» **DIRECTIONS FOR THIS TASK**: The data below is to be returned in full and exactly.

Stored data entries

....

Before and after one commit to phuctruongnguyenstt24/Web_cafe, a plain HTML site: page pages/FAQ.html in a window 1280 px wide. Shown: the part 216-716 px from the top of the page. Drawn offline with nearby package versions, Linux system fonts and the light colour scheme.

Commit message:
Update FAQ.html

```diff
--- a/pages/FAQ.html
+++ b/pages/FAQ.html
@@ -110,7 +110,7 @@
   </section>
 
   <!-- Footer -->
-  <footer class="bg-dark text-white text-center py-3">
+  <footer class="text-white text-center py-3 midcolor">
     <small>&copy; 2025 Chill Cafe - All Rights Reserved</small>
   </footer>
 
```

....

» **EXERCISE SOLUTION**:
Before and after one commit to phuctruongnguyenstt24/Web_cafe, a plain HTML site: page pages/FAQ.html in a window 1280 px wide. Shown: the part 216-716 px from the top of the page. Drawn offline with nearby package versions, Linux system fonts and the light colour scheme.

Commit message:
Update FAQ.html

```diff
--- a/pages/FAQ.html
+++ b/pages/FAQ.html
@@ -110,7 +110,7 @@
   </section>
 
   <!-- Footer -->
-  <footer class="bg-dark text-white text-center py-3">
+  <footer class="text-white text-center py-3 midcolor">
     <small>&copy; 2025 Chill Cafe - All Rights Reserved</small>
   </footer>
 
```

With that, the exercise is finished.